15 relations: Campylobacter jejuni, Coeliac disease, Diarrhea, Ganglioside, Gliadin, GM1, Guillain–Barré syndrome, Immunoglobulin A, Immunoglobulin G, Motor neuron disease, Multiple sclerosis, Mycoplasma pneumoniae, Node of Ranvier, Ophthalmoparesis, Schwann cell.
Campylobacter jejuni is one of the most common causes of food poisoning in the United States and in Europe.
Coeliac disease, also spelled celiac disease, is a long-term autoimmune disorder that primarily affects the small intestine.
Diarrhea, also spelled diarrhoea, is the condition of having at least three loose or liquid bowel movements each day.
A ganglioside is a molecule composed of a glycosphingolipid (ceramide and oligosaccharide) with one or more sialic acids (e.g. n-acetylneuraminic acid, NANA) linked on the sugar chain.
Gliadin (a type of prolamin) is a class of proteins present in wheat and several other cereals within the grass genus Triticum.
GM1 (monosialotetrahexosylganglioside) the "prototype" ganglioside, is a member of the ganglio series of gangliosides which contain one sialic acid residue.

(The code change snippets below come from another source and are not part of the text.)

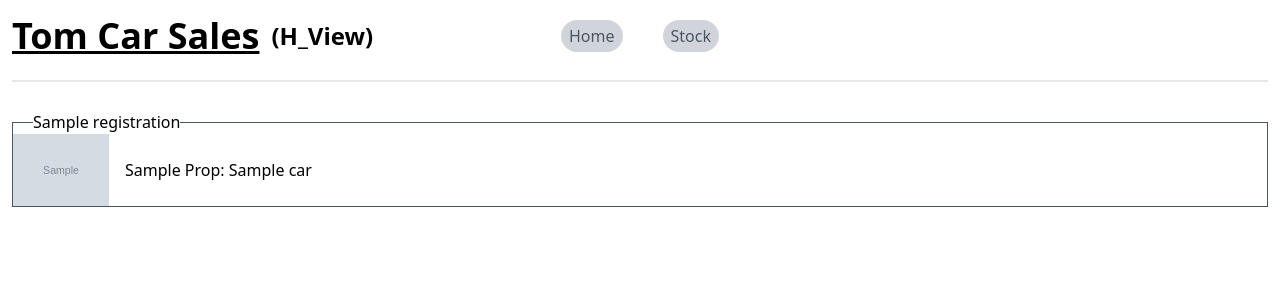
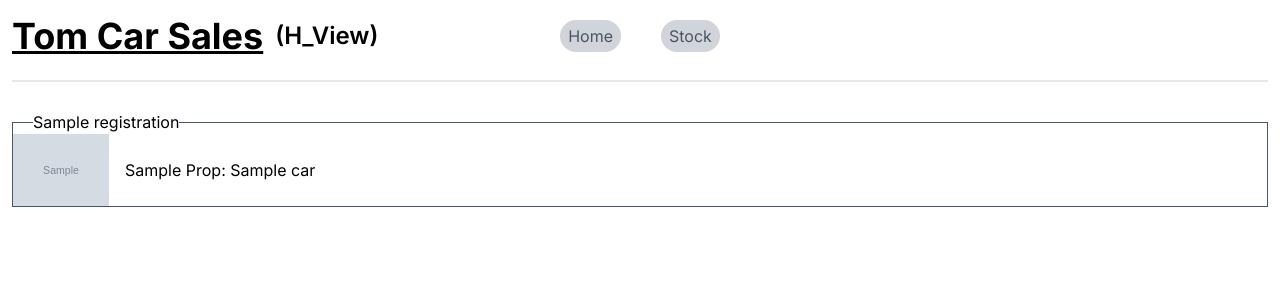
Before and after one commit to TomTicehurst-HNDComputing/Flask-MSSQL, a Flask app: template render/templates/stock.jinja in a window 1280 px wide. Shown: the top 300 px of the page. Run offline with Flask 3, Linux system fonts and the light colour scheme; the template is opened without the code that fills it: most values are stand-ins (such as "Sample title", 1, 10 or a date in 2020); grey boxes marked "Sample" are stand-in pictures; style sheets or scripts are compiled from the project's sources; some libraries are stand-ins or nearby versions.

Commit message:
Update app.css

```diff
--- a/render/static/app.css
+++ b/render/static/app.css
@@ -2,3 +2,7 @@
 @tailwind base;
 @tailwind components;
 @tailwind utilities;
+
+body * {
+  font-family: "Inter", sans-serif;
+}
```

Guillain–Barré syndrome (GBS) is a rapid-onset muscle weakness caused by the immune system damaging the peripheral nervous system.
Immunoglobulin A (IgA, also referred to as sIgA in its secretory form) is an antibody that plays a crucial role in the immune function of mucous membranes.
Immunoglobulin G (IgG) is a type of antibody.
A motor neuron disease (MND) is any of several neurodegenerative disorders that selectively affect motor neurons, the cells that control voluntary muscles of the body.
Multiple sclerosis (MS) is a demyelinating disease in which the insulating covers of nerve cells in the brain and spinal cord are damaged.
Mycoplasma pneumoniae is a very small bacterium in the class Mollicutes.
Nodes of Ranvier, also known as myelin-sheath gaps, occur along a myelinated axon where the axolemma is exposed to the extracellular space.
Ophthalmoparesis or ophthalmoplegia refers to weakness (-paresis) or paralysis (-plegia) of one or more extraocular muscles which are responsible for eye movements.
Schwann cells (named after physiologist Theodor Schwann) or neurolemmocytes are the principal glia of the peripheral nervous system (PNS).